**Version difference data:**
=== Section Start ===

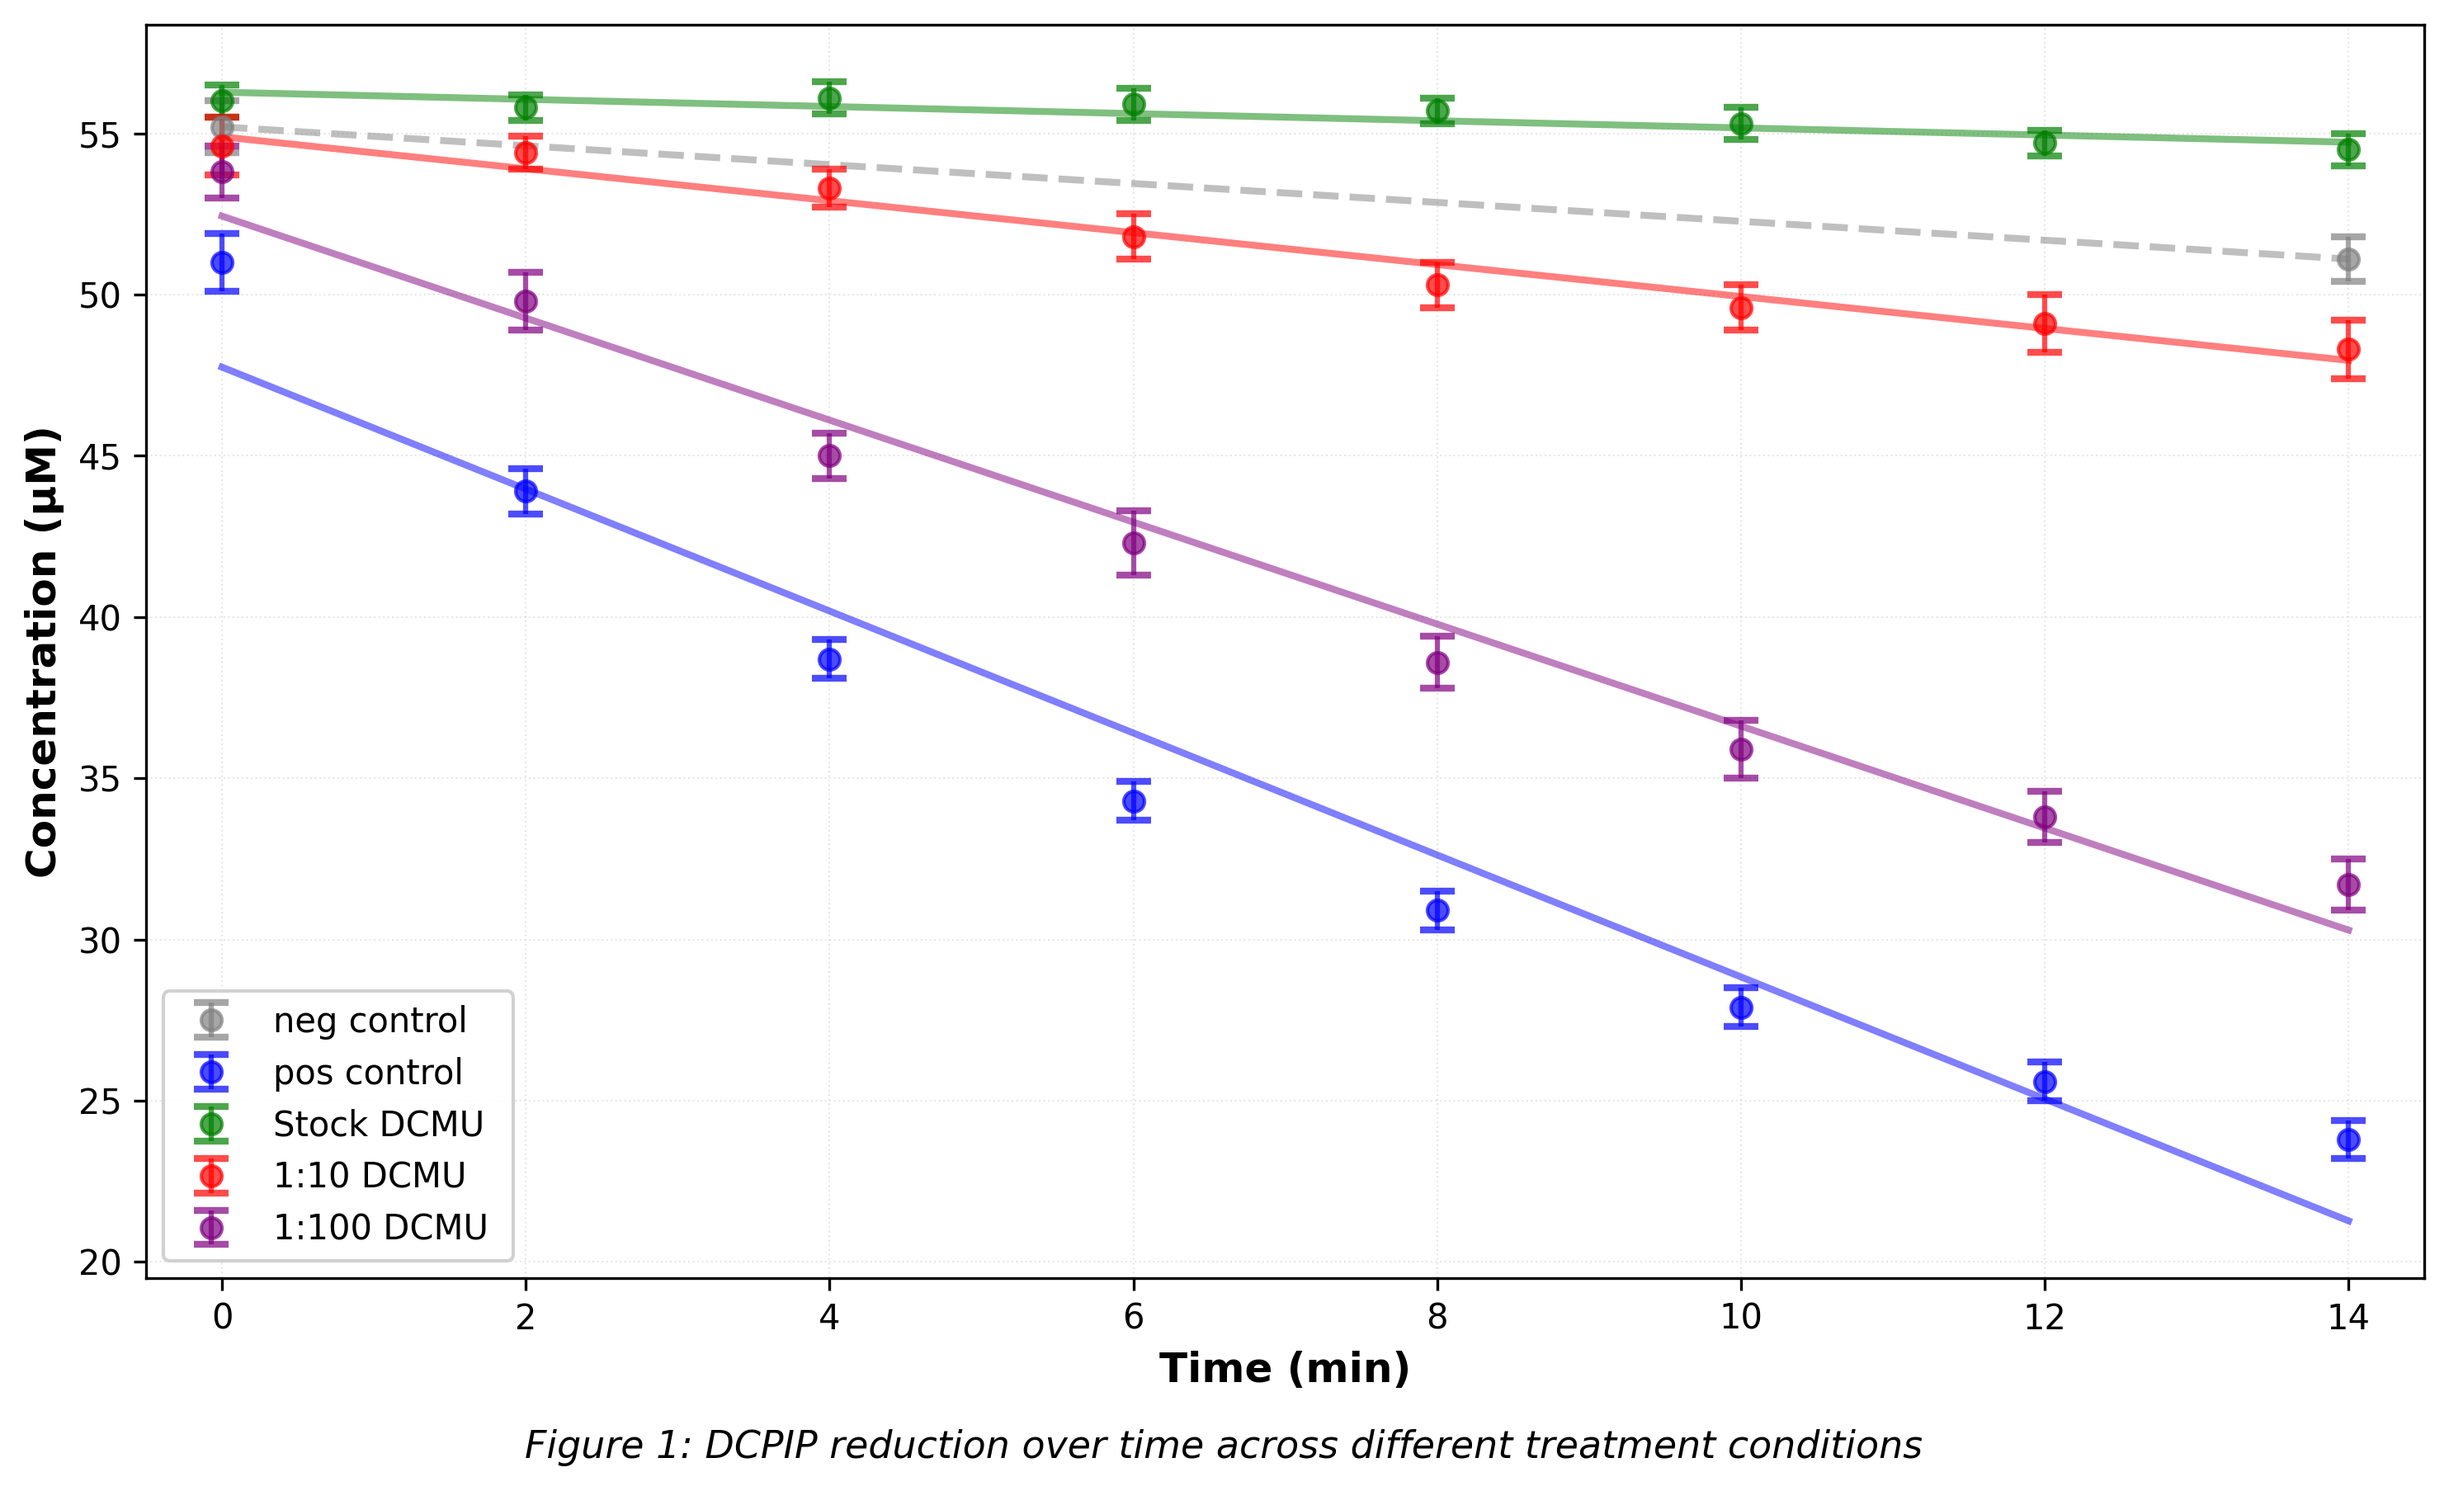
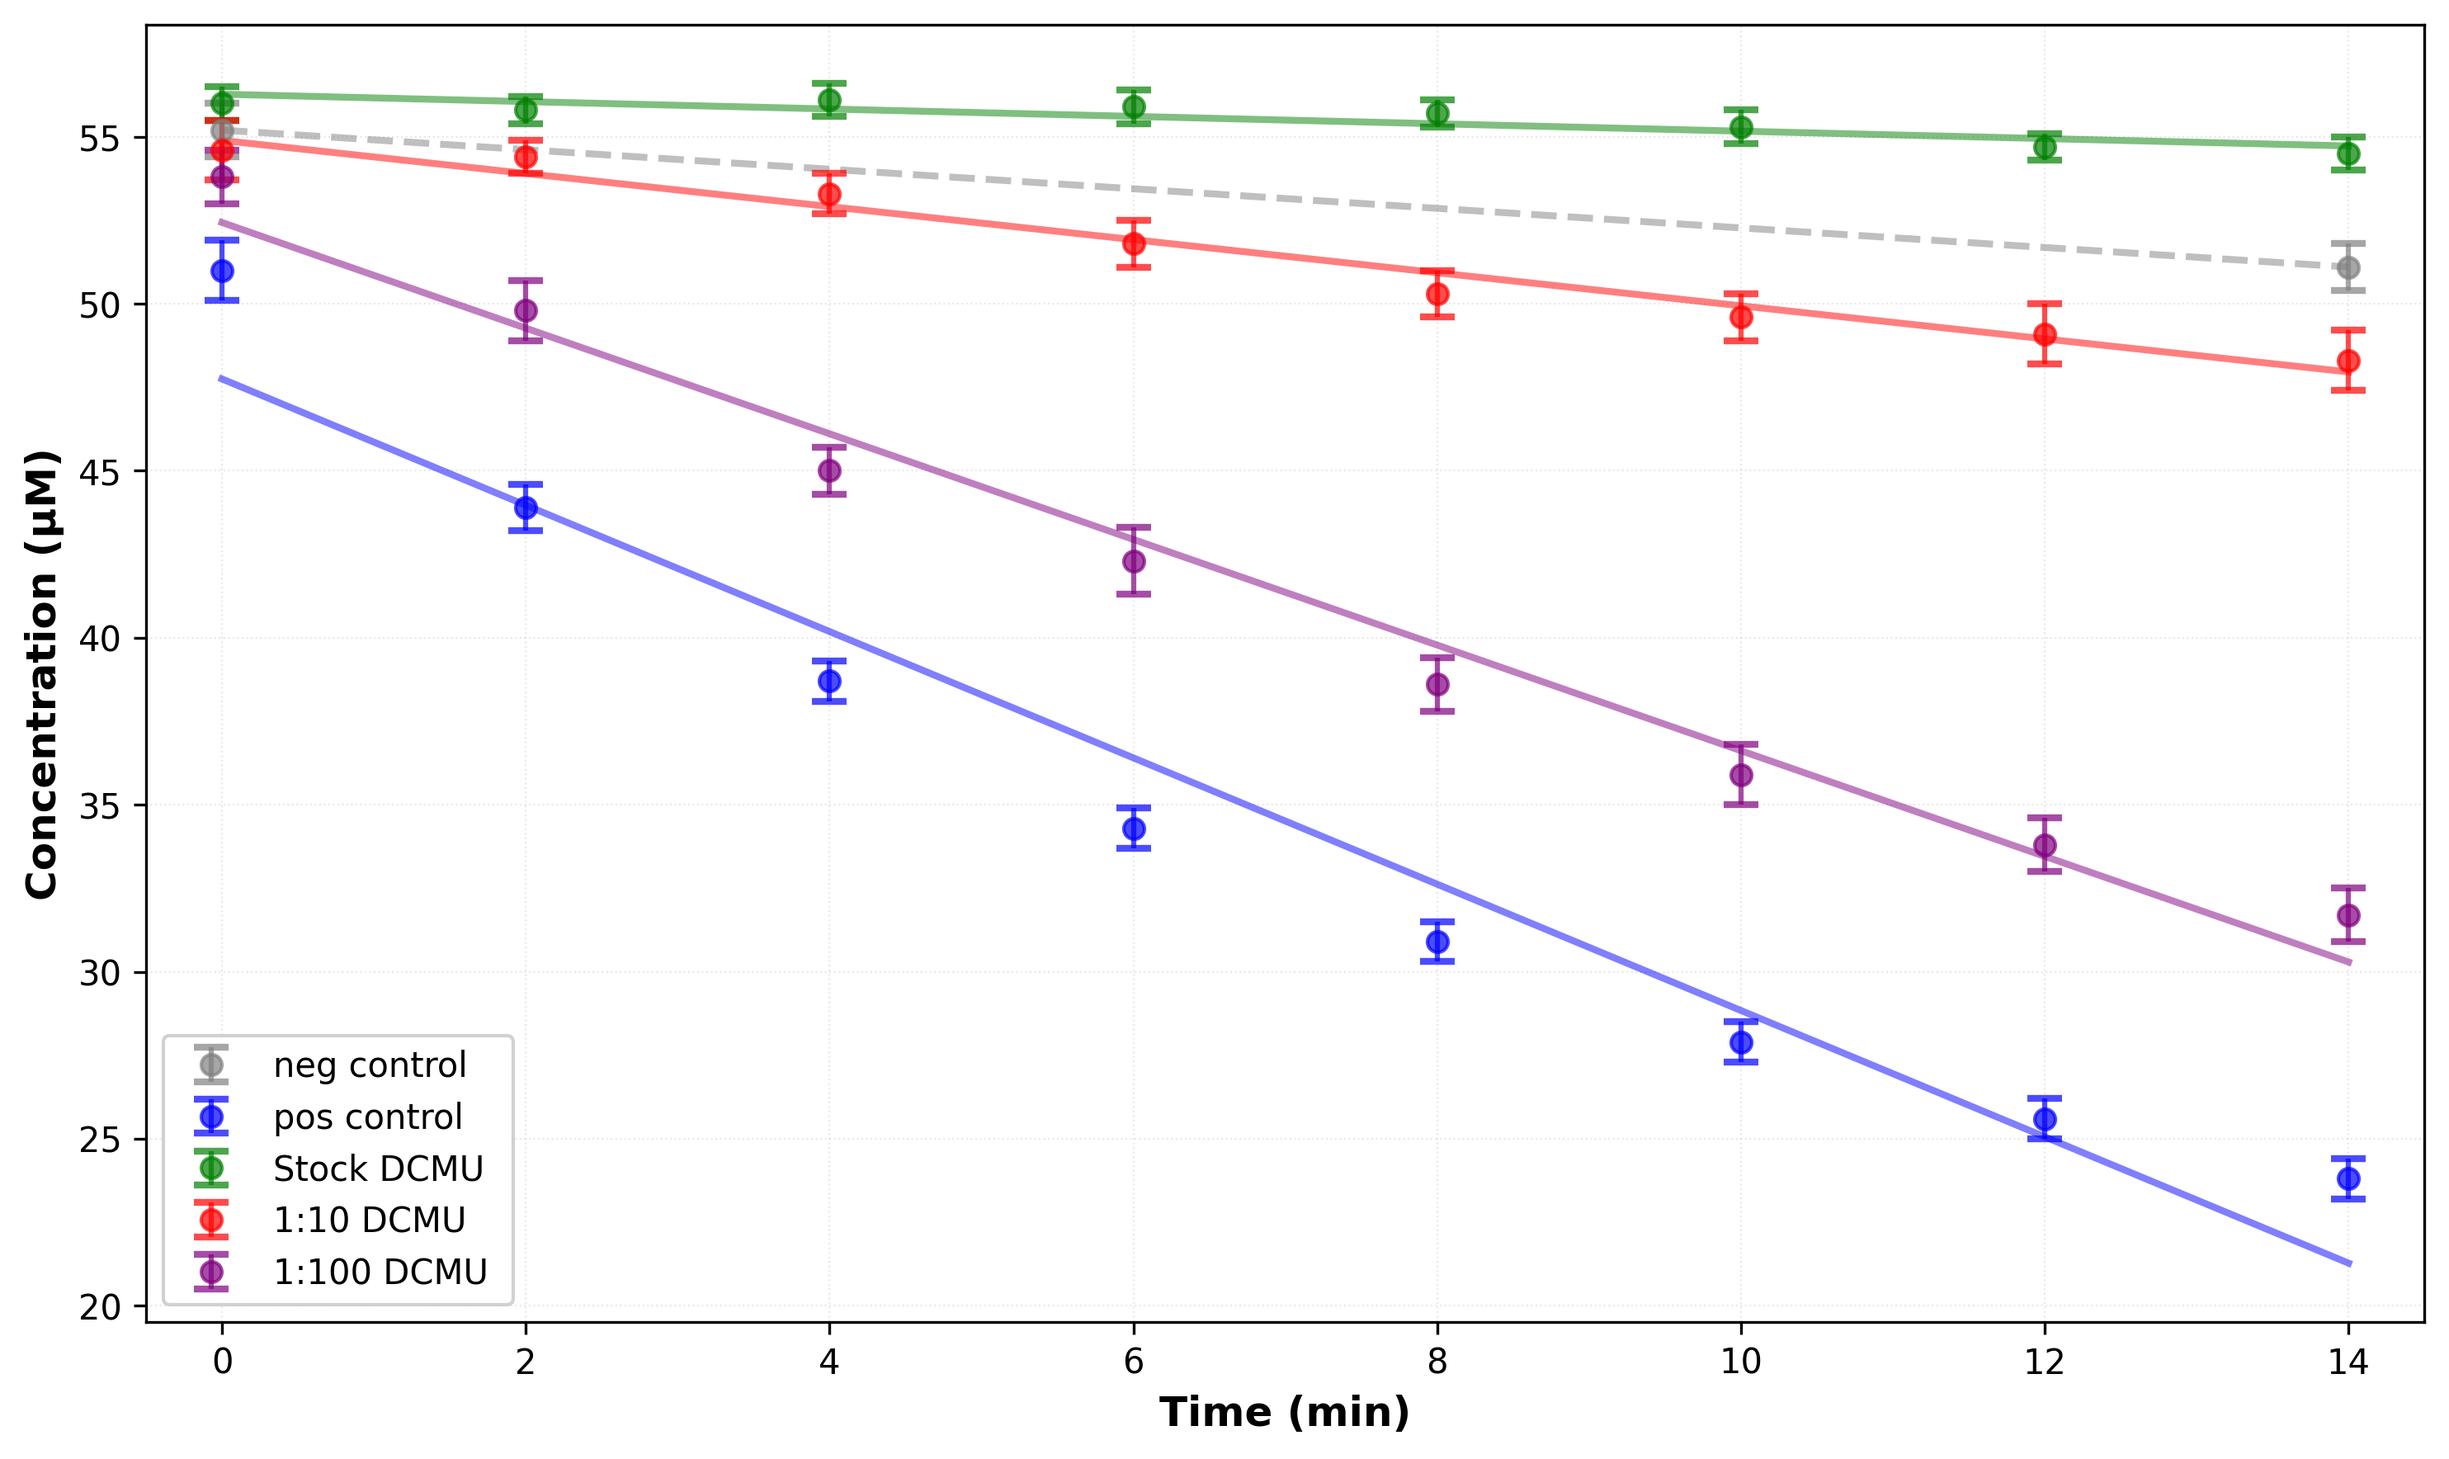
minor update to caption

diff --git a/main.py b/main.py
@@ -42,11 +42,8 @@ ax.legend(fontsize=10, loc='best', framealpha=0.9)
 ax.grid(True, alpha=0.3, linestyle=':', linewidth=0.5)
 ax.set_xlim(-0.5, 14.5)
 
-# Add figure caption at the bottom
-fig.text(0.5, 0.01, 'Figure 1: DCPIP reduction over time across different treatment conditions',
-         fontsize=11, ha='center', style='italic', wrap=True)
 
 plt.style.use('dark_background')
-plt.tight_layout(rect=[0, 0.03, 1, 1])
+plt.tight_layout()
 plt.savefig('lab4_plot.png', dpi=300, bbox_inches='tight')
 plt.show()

=== Section End ===
=== Section Start ===

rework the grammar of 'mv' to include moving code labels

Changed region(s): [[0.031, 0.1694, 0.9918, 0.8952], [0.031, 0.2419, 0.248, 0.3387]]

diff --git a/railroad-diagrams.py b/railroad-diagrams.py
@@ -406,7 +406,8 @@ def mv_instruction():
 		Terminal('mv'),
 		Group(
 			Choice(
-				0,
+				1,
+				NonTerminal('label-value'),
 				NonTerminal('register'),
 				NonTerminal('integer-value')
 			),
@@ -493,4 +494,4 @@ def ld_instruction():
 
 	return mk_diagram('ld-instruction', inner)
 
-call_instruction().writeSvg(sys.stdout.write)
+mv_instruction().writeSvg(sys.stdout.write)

=== Section End ===

**Directions for this task:**
After reading each line of the data, give only the number of lines that include the word "NonTerminal".

**Output for this exercise:**
3